The remains of possibly the oldest (known) Jurassic dinosaur discovered on a beach in the vicinity of Penarth, Wales, have been documented. The findings are published in PLOS ONE.
The newly-discovered dinosaur species found in the south of Wales back in 2014 by Nick and Rob Hanigan has been named Dracoraptor hanigani. The team of researchers, led by David Martill from the University of Portsmouth, explain that it might have been the oldest dinosaur having lived in the Jurassic period.
After Martill and his team from the University of Manchester and the National Museum Wales examined the skull and bones, they concluded the remains belonged to a species that was never documented before. They coined its scientific name to allude both to the ones who discovered the fossil and the place where it was found; Dracoraptor means “dragon robber”, the dragon being Wales’ national symbol.
The bones that were recovered were not fully formed; they were at a level of fusion that suggests the animal was a juvenile. The results also show that it was a carnivore from the theropod group; it seems to be the most complete theropod, and might thus have been one of the oldest known dinosaurs of its era, in the UK or in the world.
The data interpreted by the researchers puts the Dracoraptor hanigani at the beginning of the Jurassic Period, around 201 million years ago. One of the authors, Mr. Vidovic, explains that little was previously known about dinosaur species that existed at that point in time – at the onset of diversification and the rise of the dinosaurs to becoming the dominant animals of their era. Thanks to the new study, they now have an almost complete juvenile theropod in Wales from the earliest days of the Jurassic period.
The south Wales is estimated to have been a coastal area back then as well, but with a much hotter climate. At that time, dinosaurs are thought to have just started to diversify.

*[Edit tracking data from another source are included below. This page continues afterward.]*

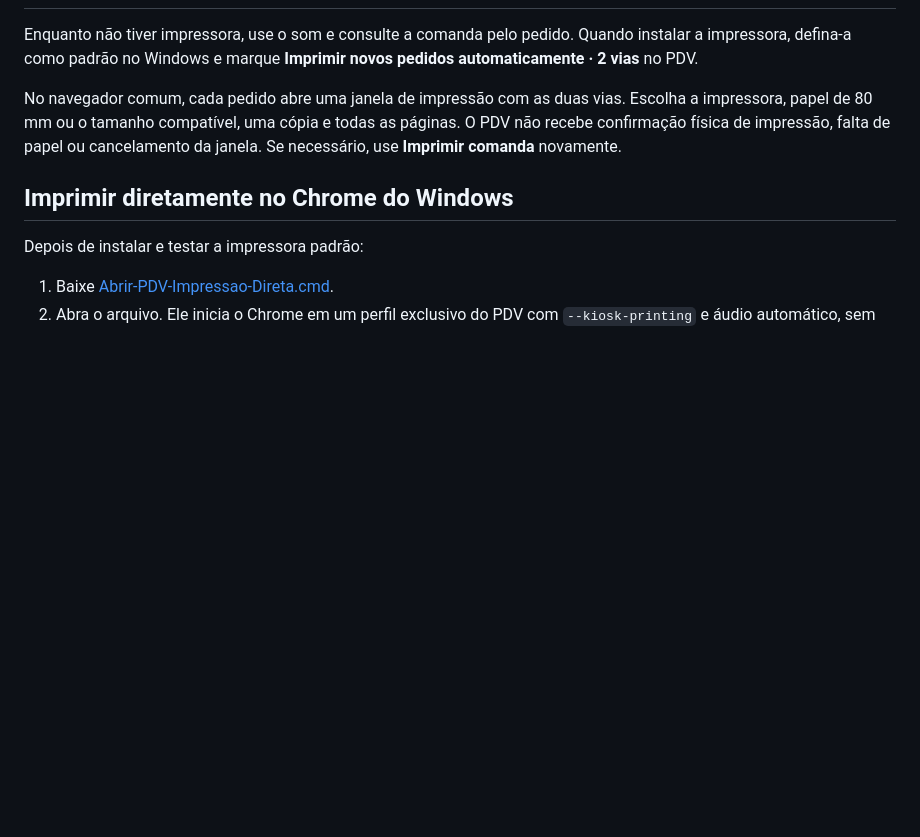
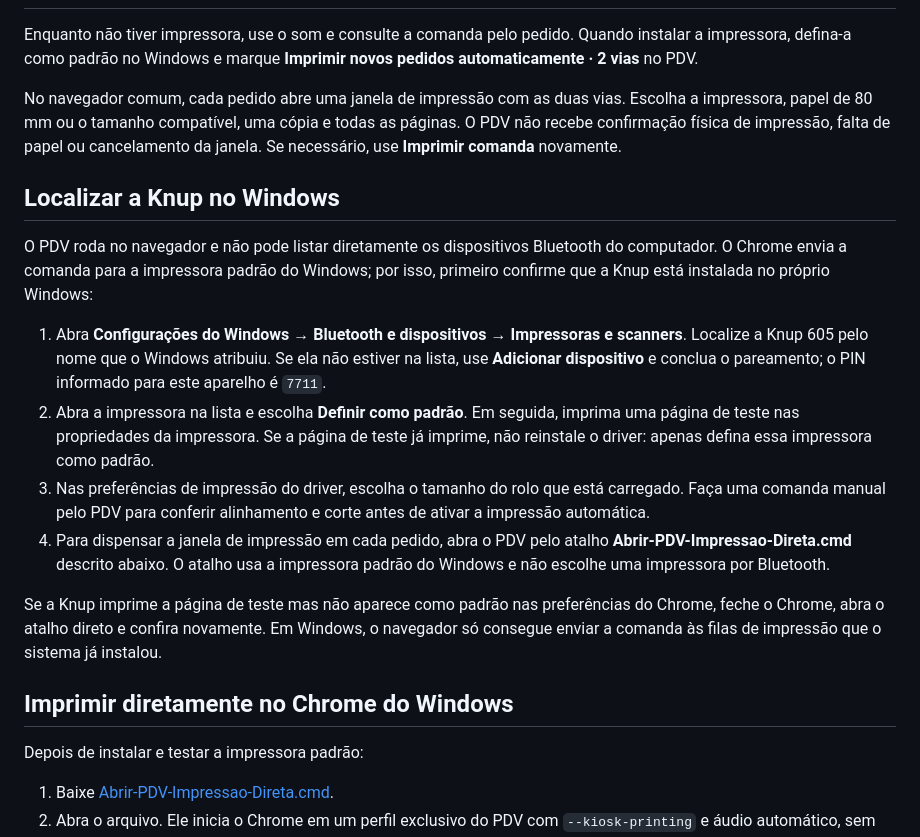
Before and after one commit to saharaesfihas-card/saharaesfihas, a Markdown page: IMPRESSAO-PDV.md, the part around the change. GitHub-like rendering; blank space fills up the shorter version.

Commit message:
Documenta configuração da impressora Knup no PDV

```diff
--- a/IMPRESSAO-PDV.md
+++ b/IMPRESSAO-PDV.md
@@ -53,6 +53,32 @@ Escolha a impressora, papel de 80 mm ou o tamanho compatível, uma cópia e toda
 as páginas. O PDV não recebe confirmação física de impressão, falta de papel
 ou cancelamento da janela. Se necessário, use **Imprimir comanda** novamente.
 
+## Localizar a Knup no Windows
+
+O PDV roda no navegador e não pode listar diretamente os dispositivos Bluetooth
+do computador. O Chrome envia a comanda para a impressora padrão do Windows;
+por isso, primeiro confirme que a Knup está instalada no próprio Windows:
+
+1. Abra **Configurações do Windows → Bluetooth e dispositivos → Impressoras e
+   scanners**. Localize a Knup 605 pelo nome que o Windows atribuiu. Se ela não
+   estiver na lista, use **Adicionar dispositivo** e conclua o pareamento; o
+   PIN informado para este aparelho é `7711`.
+2. Abra a impressora na lista e escolha **Definir como padrão**. Em seguida,
+   imprima uma página de teste nas propriedades da impressora. Se a página de
+   teste já imprime, não reinstale o driver: apenas defina essa impressora como
+   padrão.
+3. Nas preferências de impressão do driver, escolha o tamanho do rolo que está
+   carregado. Faça uma comanda manual pelo PDV para conferir alinhamento e
+   corte antes de ativar a impressão automática.
+4. Para dispensar a janela de impressão em cada pedido, abra o PDV pelo atalho
+   **Abrir-PDV-Impressao-Direta.cmd** descrito abaixo. O atalho usa a impressora
+   padrão do Windows e não escolhe uma impressora por Bluetooth.
+
+Se a Knup imprime a página de teste mas não aparece como padrão nas preferências
+do Chrome, feche o Chrome, abra o atalho direto e confira novamente. Em Windows,
+o navegador só consegue enviar a comanda às filas de impressão que o sistema já
+instalou.
+
 ## Imprimir diretamente no Chrome do Windows
 
 Depois de instalar e testar a impressora padrão:
```
Also changed, not shown: SISTEMA.md (+2 -2 lines).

Also, the T. rex is a distant relative of his. The Dracoraptor hanigani is, however, relatively smaller. Its height reached approximately 70 cm, with its length stretching to 200 cm. It had a long tail that might have contributed to its balance. It also appears to have been agile.